## What you need to do
Each line below containing the word "output" needs to be shown.

[Detected change data]
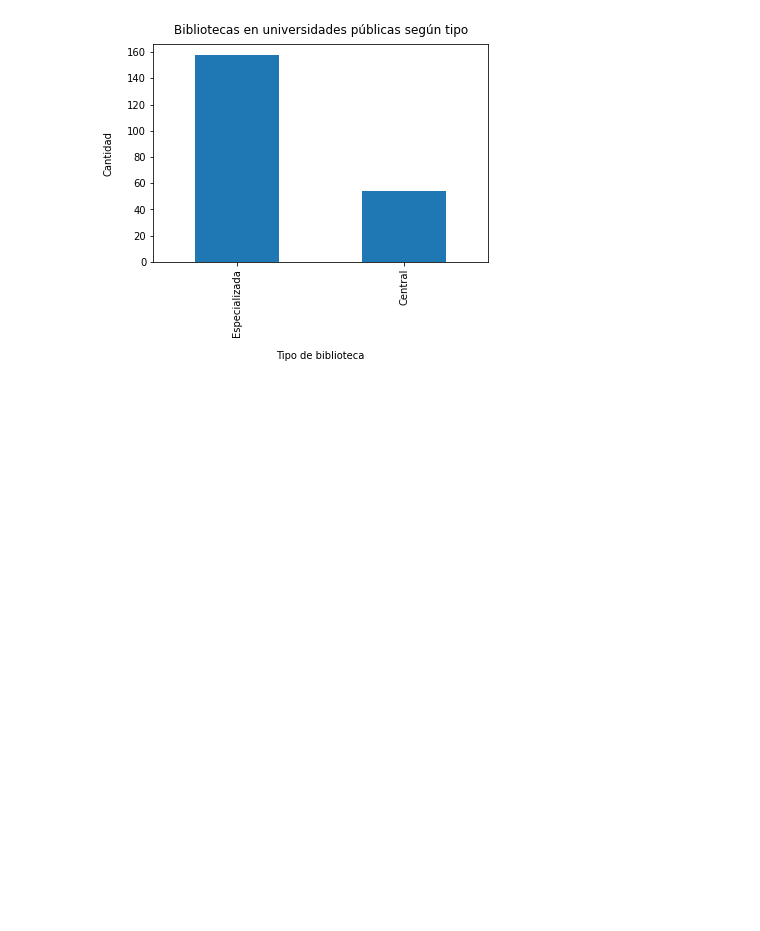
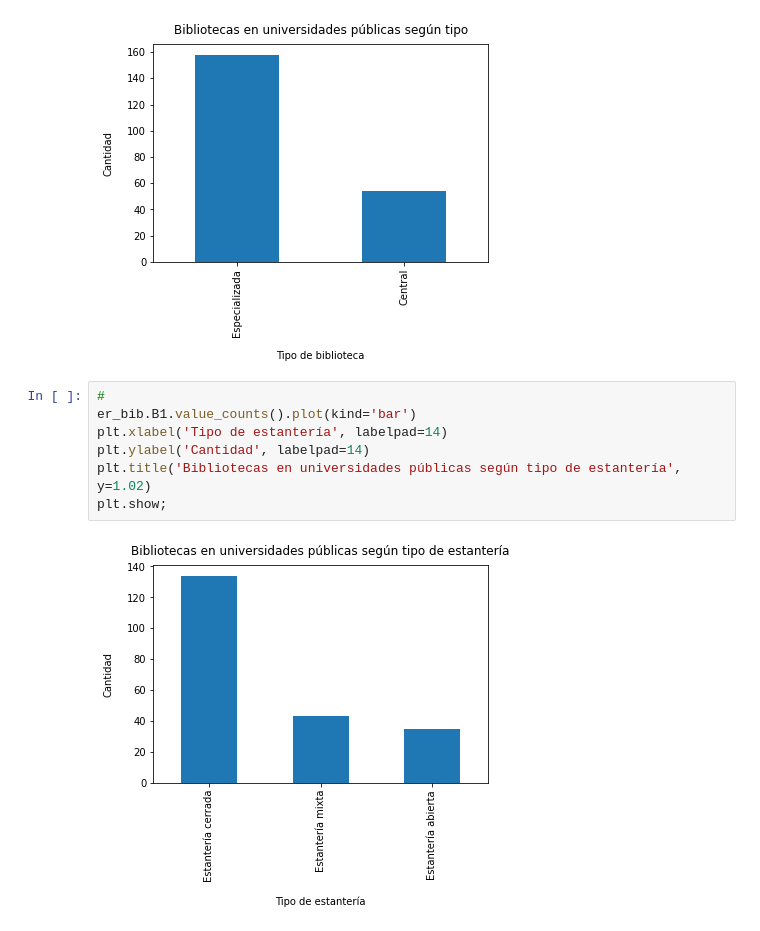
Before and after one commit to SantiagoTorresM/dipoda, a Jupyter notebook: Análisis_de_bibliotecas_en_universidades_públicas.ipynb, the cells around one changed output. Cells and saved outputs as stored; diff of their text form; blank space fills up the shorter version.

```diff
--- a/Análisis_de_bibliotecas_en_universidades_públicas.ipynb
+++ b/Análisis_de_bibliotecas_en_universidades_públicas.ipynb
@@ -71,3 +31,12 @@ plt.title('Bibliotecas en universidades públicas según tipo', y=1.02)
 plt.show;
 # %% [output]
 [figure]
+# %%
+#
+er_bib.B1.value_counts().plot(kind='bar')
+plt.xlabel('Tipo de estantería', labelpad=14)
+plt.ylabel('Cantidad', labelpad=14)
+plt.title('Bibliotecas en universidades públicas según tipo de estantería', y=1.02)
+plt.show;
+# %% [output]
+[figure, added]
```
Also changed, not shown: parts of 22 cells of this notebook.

## Written solution
Before and after one commit to SantiagoTorresM/dipoda, a Jupyter notebook: Análisis_de_bibliotecas_en_universidades_públicas.ipynb, the cells around one changed output. Cells and saved outputs as stored; diff of their text form; blank space fills up the shorter version.
 # %% [output]
+# %% [output]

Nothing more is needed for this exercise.